The next day we continued, this time with impala, in a different location. While the zebra can deliver a nasty kick they usually move into the trailer without much hesitation. With the first group of impala this was not at all the case. This time round I was positioned on the trailer that the impala would be running into and could watch the whole capture process unfold. It took the helicopter about an hour before he had a herd of close to thirty animals in the boma. Yet once inside the curtains the impalas realised they were trapped and started attempting to escape. They are incredibly agile animals and one of them almost managed to clear the boma wall, which is close to 3 meters in height. It took a lot more ‘convincing’ from the capture team to get the animals into the trailer. Some of impala literally jumped into the arms of the capture team. It all went reasonably smoothly though and when the impala were in the trailer the rams were singled out and pipes were put on their horns so they couldn’t injure any of the others. The impala were then sorted depending on which park they would be brought to.
In total the game capture team took close to 400 impala and 100 zebra as well as a few wildebeest out of the park. In about four days. Those numbers may seem like a lot but the impala population can grow by as much as 35% in a year with the zebra and wildebeest growth not far off. The numbers will have more than recovered within the year.
Witnessing the whole process was incredibly interesting, if not always easy to watch. Naturally there were one or two casualties during the capture but I kept telling myself that this was all for the greater good. My hat off to Castor and the game capture team.
I also took the landowners on a couple of safaris, while they were here and we were lucky enough to see an elephant from the air, a lioness swim across a river and a leopard feeding on an impala in a tree in the pouring rain.
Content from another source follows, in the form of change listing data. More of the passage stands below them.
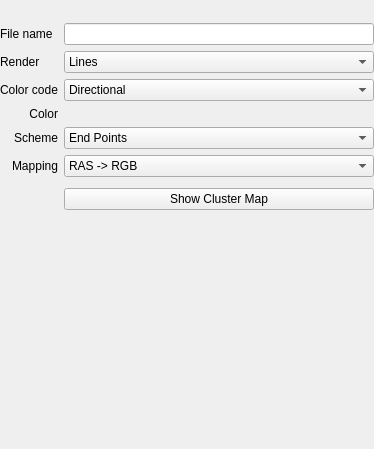
Before: the Qt Designer form freeview/PanelTrack.ui in freesurfer/freesurfer, drawn with Qt 5.
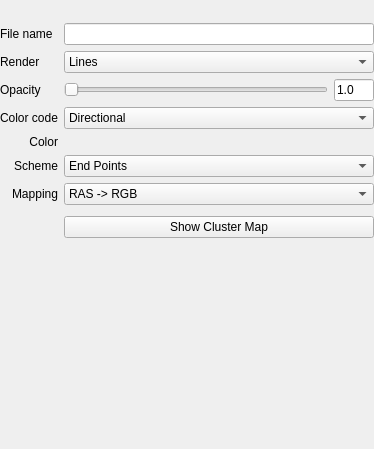
After: the same form once the commit is applied. Custom widgets are drawn as their Qt base class.

Commit message: Fixed a bunch of opacity issue for vtk8 build

```diff
--- a/freeview/PanelTrack.ui
+++ b/freeview/PanelTrack.ui
@@ -69,115 +69,7 @@
     </item>
     <item>
      <layout class="QGridLayout" name="gridLayout">
-      <item row="2" column="0">
-       <widget class="QLabel" name="label_2">
-        <property name="text">
-         <string>Render</string>
-        </property>
-       </widget>
-      </item>
-      <item row="4" column="0">
-       <widget class="QLabel" name="labelSolidColor">
-        <property name="text">
-         <string>Color</string>
-        </property>
-        <property name="alignment">
-         <set>Qt::AlignRight|Qt::AlignTrailing|Qt::AlignVCenter</set>
-        </property>
-       </widget>
-      </item>
       <item row="6" column="0">
-       <widget class="QLabel" name="labelDirectionMapping">
-        <property name="text">
-         <string>Mapping</string>
-        </property>
-        <property name="alignment">
-         <set>Qt::AlignRight|Qt::AlignTrailing|Qt::AlignVCenter</set>
-        </property>
-       </widget>
-      </item>
-      <item row="3" column="0">
-       <widget class="QLabel" name="label">
-        <property name="text">
-         <string>Color code</string>
-        </property>
-       </widget>
-      </item>
-      <item row="2" column="1">
-       <widget class="QComboBox" name="comboBoxRenderRep">
-        <item>
-         <property name="text">
-          <string>Lines</string>
-         </property>
-        </item>
-        <item>
-         <property name="text">
-          <string>Tubes (Slow!)</string>
-         </property>
-        </item>
-       </widget>
-      </item>
-      <item row="5" column="1">
-       <widget class="QComboBox" name="comboBoxDirectionScheme">
-        <item>
-         <property name="text">
-          <string>End Points</string>
-         </property>
-        </item>
-        <item>
-         <property name="text">
-          <string>Mid Segment</string>
-         </property>
-        </item>
-        <item>
-         <property name="text">
-          <string>Every Segment</string>
-         </property>
-        </item>
-       </widget>
-      </item>
-      <item row="6" column="1">
-       <widget class="QComboBox" name="comboBoxDirectionMapping">
-        <item>
-         <property name="text">
-          <string>RAS -&gt; RGB</string>
-         </property>
-        </item>
-        <item>
-         <property name="text">
-          <string>RAS -&gt; RBG</string>
-         </property>
-        </item>
-        <item>
-         <property name="text">
-          <string>RAS -&gt; GRB</string>
-         </property>
-        </item>
-        <item>
-         <property name="text">
-          <string>RAS -&gt; GBR</string>
-         </property>
-        </item>
-        <item>
-         <property name="text">
-          <string>RAS -&gt; BRG</string>
-         </property>
-        </item>
-        <item>
-         <property name="text">
-          <string>RAS -&gt; BGR</string>
-         </property>
-        </item>
-       </widget>
-      </item>
-      <item row="1" column="0">
-       <widget class="QLabel" name="labelFileName">
-        <property name="text">
-         <string>File name</string>
-        </property>
-       </widget>
-      </item>
-      <item row="5" column="0">
        <widget class="QLabel" name="labelDirectionScheme">
         <property name="text">
          <string>Scheme</string>
@@ -187,7 +79,17 @@
         </property>
        </widget>
       </item>
-      <item row="4" column="1">
+      <item row="5" column="0">
+       <widget class="QLabel" name="labelSolidColor">
+        <property name="text">
+         <string>Color</string>
+        </property>
+        <property name="alignment">
+         <set>Qt::AlignRight|Qt::AlignTrailing|Qt::AlignVCenter</set>
+        </property>
+       </widget>
+      </item>
+      <item row="5" column="1">
        <layout class="QHBoxLayout" name="horizontalLayout">
         <item>
          <widget class="QtColorPicker" name="colorPickerSolidColor" native="true"/>
@@ -207,13 +109,56 @@
         </item>
        </layout>
       </item>
-      <item row="8" column="1">
+      <item row="9" column="1">
        <widget class="QPushButton" name="pushButtonShowClusterMap">
         <property name="text">
          <string>Show Cluster Map</string>
         </property>
        </widget>
       </item>
+      <item row="4" column="0">
+       <widget class="QLabel" name="label">
+        <property name="text">
+         <string>Color code</string>
+        </property>
+       </widget>
+      </item>
+      <item row="6" column="1">
+       <widget class="QComboBox" name="comboBoxDirectionScheme">
+        <item>
+         <property name="text">
+          <string>End Points</string>
+         </property>
+        </item>
+        <item>
+         <property name="text">
+          <string>Mid Segment</string>
+         </property>
+        </item>
+        <item>
+         <property name="text">
+          <string>Every Segment</string>
+         </property>
+        </item>
+       </widget>
+      </item>
+      <item row="2" column="0">
+       <widget class="QLabel" name="label_2">
+        <property name="text">
+         <string>Render</string>
+        </property>
+       </widget>
+      </item>
+      <item row="7" column="0">
+       <widget class="QLabel" name="labelDirectionMapping">
+        <property name="text">
+         <string>Mapping</string>
+        </property>
+        <property name="alignment">
+         <set>Qt::AlignRight|Qt::AlignTrailing|Qt::AlignVCenter</set>
+        </property>
+       </widget>
+      </item>
       <item row="1" column="1">
        <widget class="QLineEdit" name="lineEditFileName">
         <property name="readOnly">
@@ -221,11 +166,18 @@
         </property>
        </widget>
       </item>
-      <item row="3" column="1">
-       <widget class="QComboBox" name="comboBoxColorCode">
+      <item row="1" column="0">
+       <widget class="QLabel" name="labelFileName">
+        <property name="text">
+         <string>File name</string>
+        </property>
+       </widget>
+      </item>
+      <item row="2" column="1">
+       <widget class="QComboBox" name="comboBoxRenderRep">
         <item>
          <property name="text">
-          <string>Directional</string>
+          <string>Lines</string>
          </property>
         </item>
         <item>
@@ -241,6 +193,40 @@
        </widget>
       </item>
       <item row="7" column="1">
+       <widget class="QComboBox" name="comboBoxDirectionMapping">
+        <item>
+         <property name="text">
+          <string>RAS -&gt; RGB</string>
+         </property>
+        </item>
+        <item>
+         <property name="text">
+          <string>RAS -&gt; RBG</string>
+         </property>
+        </item>
+        <item>
+         <property name="text">
+          <string>RAS -&gt; GRB</string>
+         </property>
+        </item>
+        <item>
+         <property name="text">
+          <string>RAS -&gt; GBR</string>
+         </property>
+        </item>
+        <item>
+         <property name="text">
+          <string>RAS -&gt; BRG</string>
+         </property>
+        </item>
+        <item>
+         <property name="text">
+          <string>RAS -&gt; BGR</string>
+         </property>
+        </item>
+       </widget>
+      </item>
+      <item row="8" column="1">
        <spacer name="verticalSpacer_2">
         <property name="orientation">
          <enum>Qt::Vertical</enum>
@@ -256,6 +242,59 @@
         </property>
        </spacer>
       </item>
+      <item row="4" column="1">
+       <widget class="QComboBox" name="comboBoxColorCode">
+        <item>
+         <property name="text">
+          <string>Directional</string>
+         </property>
+        </item>
+        <item>
+         <property name="text">
+          <string>Solid Color</string>
+         </property>
+        </item>
+        <item>
+         <property name="text">
+          <string>Embedded Color</string>
+         </property>
+        </item>
+       </widget>
+      </item>
+      <item row="3" column="0">
+       <widget class="QLabel" name="label_3">
+        <property name="text">
+         <string>Opacity</string>
+        </property>
+       </widget>
+      </item>
+      <item row="3" column="1">
+       <layout class="QHBoxLayout" name="horizontalLayout_2">
+        <item>
+         <widget class="QSlider" name="sliderOpacity">
+          <property name="maximum">
+           <number>100</number>
+          </property>
+          <property name="orientation">
+           <enum>Qt::Horizontal</enum>
+          </property>
+         </widget>
+        </item>
+        <item>
+         <widget class="QLineEdit" name="lineEditOpacity">
+          <property name="maximumSize">
+           <size>
+            <width>40</width>
+            <height>16777215</height>
+           </size>
+          </property>
+          <property name="text">
+           <string>1.0</string>
+          </property>
+         </widget>
+        </item>
+       </layout>
+      </item>
      </layout>
     </item>
     <item>
```
Left out of the diff: 7 changed lines with no effect on the pictures. The commit also changes 13 other files.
Hopefully they come back soon!
Prior to working at Marataba Safari Lodge Jomi attended the professional safari guide course.